Two years ago, we wrote about street artist Swoon's plans to collaborate with the New Orleans Airlift to create a music laboratory called "The Music Box"—a musical shantytown, where everything in the structures could be played like an instrument. The New Orleans Airlift had come into possession of an old 18th century Creole home that had collapsed due to aging. Swoon worked with the group to create a plan to give the structure new life as a musical laboratory. And it was wildly successful.
Over 15,000 people visited The Music Box and 70 musicians played concerts in the temporary exhibit. As Swoon dreamed, plans for a permanent music laboratory were put into place. But instead of a single structure, it was decided that an entire sonic village centered around Swoon's original musical house building plan would be created.
The building on the left is an early model of Swoon's musical house in The Music Box.
All of the structures in The Music Box have some sort of musical element.
Enter Dithyrambalina, a Kickstarter campaign that may seem a little too "hippie" for your tastes at first glance. The goal is to create a permanent village built by musicians for musicians. The plan is to place the permanent village in New Orleans, but for now Dithyrambalina will take to the roads as a traveling act in an attempt to raise money for the ever-evolving project. The musical buildings will start popping up in May 2014 and—if the Kickstarter campaign is successful—five structures will be built by next fall.

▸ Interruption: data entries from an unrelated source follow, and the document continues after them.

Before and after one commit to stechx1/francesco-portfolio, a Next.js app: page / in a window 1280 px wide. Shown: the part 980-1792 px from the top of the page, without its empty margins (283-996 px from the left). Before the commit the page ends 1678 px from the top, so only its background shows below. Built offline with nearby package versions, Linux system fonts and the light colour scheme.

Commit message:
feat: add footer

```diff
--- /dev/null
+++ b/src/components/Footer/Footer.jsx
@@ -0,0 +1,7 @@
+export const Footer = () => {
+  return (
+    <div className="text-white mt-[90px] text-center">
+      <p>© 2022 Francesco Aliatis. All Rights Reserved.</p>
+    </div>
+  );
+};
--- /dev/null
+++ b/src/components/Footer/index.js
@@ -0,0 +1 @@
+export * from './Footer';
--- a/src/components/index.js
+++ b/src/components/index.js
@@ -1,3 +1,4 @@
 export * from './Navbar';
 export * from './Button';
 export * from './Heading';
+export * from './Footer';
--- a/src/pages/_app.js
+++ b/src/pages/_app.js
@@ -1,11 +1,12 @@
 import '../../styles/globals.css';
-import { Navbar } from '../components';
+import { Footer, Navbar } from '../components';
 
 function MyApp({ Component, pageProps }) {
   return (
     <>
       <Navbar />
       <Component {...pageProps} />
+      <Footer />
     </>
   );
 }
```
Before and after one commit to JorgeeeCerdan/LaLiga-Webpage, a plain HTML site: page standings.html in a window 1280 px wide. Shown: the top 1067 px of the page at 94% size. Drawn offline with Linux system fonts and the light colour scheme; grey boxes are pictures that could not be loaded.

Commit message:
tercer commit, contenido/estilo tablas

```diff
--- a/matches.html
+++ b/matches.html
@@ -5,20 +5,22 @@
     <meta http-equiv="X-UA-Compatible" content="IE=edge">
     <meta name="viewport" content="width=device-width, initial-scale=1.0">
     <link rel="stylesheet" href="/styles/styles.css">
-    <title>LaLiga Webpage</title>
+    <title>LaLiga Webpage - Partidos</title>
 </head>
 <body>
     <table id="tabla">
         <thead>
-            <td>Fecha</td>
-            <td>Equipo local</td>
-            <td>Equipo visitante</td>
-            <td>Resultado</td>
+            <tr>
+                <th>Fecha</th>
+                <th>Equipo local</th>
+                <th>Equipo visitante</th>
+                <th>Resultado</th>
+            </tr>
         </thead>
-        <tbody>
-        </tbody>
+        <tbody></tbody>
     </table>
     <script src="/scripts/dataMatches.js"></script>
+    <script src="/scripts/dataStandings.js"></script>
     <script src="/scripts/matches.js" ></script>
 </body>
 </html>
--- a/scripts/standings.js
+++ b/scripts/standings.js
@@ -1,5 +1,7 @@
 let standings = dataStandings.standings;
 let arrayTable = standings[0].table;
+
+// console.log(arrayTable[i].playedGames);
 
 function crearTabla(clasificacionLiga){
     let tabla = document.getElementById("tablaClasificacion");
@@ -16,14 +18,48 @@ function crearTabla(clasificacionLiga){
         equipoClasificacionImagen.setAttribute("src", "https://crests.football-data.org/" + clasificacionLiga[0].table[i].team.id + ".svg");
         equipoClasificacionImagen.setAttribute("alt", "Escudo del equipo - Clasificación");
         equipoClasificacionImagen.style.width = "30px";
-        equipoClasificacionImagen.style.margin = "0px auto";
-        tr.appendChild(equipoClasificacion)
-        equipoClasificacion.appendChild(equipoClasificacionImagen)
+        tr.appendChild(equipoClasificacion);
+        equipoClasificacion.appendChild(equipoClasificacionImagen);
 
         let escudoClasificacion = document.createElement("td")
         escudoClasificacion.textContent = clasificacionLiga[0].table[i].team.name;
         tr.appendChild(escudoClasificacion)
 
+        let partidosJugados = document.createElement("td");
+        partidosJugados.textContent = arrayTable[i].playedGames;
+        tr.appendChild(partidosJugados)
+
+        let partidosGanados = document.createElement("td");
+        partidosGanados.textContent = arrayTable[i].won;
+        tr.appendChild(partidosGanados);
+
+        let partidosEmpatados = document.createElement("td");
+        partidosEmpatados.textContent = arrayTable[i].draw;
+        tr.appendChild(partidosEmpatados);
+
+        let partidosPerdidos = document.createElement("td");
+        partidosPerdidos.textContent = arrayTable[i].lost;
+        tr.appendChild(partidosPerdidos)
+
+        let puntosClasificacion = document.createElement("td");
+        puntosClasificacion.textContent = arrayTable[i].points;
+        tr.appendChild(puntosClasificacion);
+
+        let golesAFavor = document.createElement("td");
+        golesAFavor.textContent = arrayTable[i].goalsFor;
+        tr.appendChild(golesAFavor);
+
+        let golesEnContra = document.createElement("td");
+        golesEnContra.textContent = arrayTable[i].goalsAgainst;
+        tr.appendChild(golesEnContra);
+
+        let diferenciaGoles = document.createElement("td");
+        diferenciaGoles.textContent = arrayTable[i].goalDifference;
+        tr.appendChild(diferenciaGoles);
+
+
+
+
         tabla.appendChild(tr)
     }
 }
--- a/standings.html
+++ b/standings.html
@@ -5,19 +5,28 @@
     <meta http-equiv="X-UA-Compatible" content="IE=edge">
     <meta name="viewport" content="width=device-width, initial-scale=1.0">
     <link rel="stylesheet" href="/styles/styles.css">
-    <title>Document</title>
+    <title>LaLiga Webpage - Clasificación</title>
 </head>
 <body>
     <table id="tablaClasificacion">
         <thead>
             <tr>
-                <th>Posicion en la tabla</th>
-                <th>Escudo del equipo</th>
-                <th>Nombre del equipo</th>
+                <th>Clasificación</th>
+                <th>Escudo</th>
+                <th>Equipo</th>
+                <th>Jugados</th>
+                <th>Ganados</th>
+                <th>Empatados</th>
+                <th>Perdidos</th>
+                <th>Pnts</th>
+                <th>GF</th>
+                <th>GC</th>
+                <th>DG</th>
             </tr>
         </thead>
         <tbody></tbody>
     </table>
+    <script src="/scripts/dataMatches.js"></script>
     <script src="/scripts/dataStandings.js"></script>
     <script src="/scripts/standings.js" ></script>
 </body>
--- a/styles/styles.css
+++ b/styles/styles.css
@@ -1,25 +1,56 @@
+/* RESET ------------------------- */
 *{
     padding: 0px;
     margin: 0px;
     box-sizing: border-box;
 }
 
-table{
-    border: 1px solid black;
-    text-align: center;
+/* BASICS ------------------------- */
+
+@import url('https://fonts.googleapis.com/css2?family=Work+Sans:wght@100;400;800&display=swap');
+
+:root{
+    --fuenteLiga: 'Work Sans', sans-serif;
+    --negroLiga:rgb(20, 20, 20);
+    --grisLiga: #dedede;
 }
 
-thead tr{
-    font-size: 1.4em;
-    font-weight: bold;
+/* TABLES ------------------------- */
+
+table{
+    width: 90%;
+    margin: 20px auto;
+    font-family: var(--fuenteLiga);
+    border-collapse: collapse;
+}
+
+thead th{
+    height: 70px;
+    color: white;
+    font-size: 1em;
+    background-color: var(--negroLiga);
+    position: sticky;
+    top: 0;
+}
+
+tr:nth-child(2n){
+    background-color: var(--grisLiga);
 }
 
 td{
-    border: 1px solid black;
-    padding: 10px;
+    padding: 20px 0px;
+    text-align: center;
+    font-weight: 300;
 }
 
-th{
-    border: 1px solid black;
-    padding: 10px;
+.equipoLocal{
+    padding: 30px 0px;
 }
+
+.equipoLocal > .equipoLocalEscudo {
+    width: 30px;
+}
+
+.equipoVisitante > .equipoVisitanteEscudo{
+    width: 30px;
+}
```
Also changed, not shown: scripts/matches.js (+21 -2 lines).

The likes of Andrew W.K. and Sonic Youth's Thurston Moore were among the 70+ musicians who performed at the 150-year-old-house-gone-sonic-playground was around, when the makeshift venue hosted more than 15,000 people came to take part in the interactive elements of the exhibit and attend the concerts. With only a few days left on their Kickstarter campaign as of press time, the group is still $20,000 shy of their funding goal.
While the namesake might be a bit Burning Man-esque to me—'dithyramb' means "Chant of wild and abandoned nature sung by the cult of Dionysus to bring forth their god"—their mission to create an area where all kinds of music is explored and played can only mean good things.
Contribute to Dithyrambalina's Kickstarter campaign here.
Erika is the editorial assistant at Core77. When she isn't covering design, you can find her writing about music, food, and healthy living habits. But mostly music. She also has a strong affinity for hedgehogs, bowling, and bands with goofy names.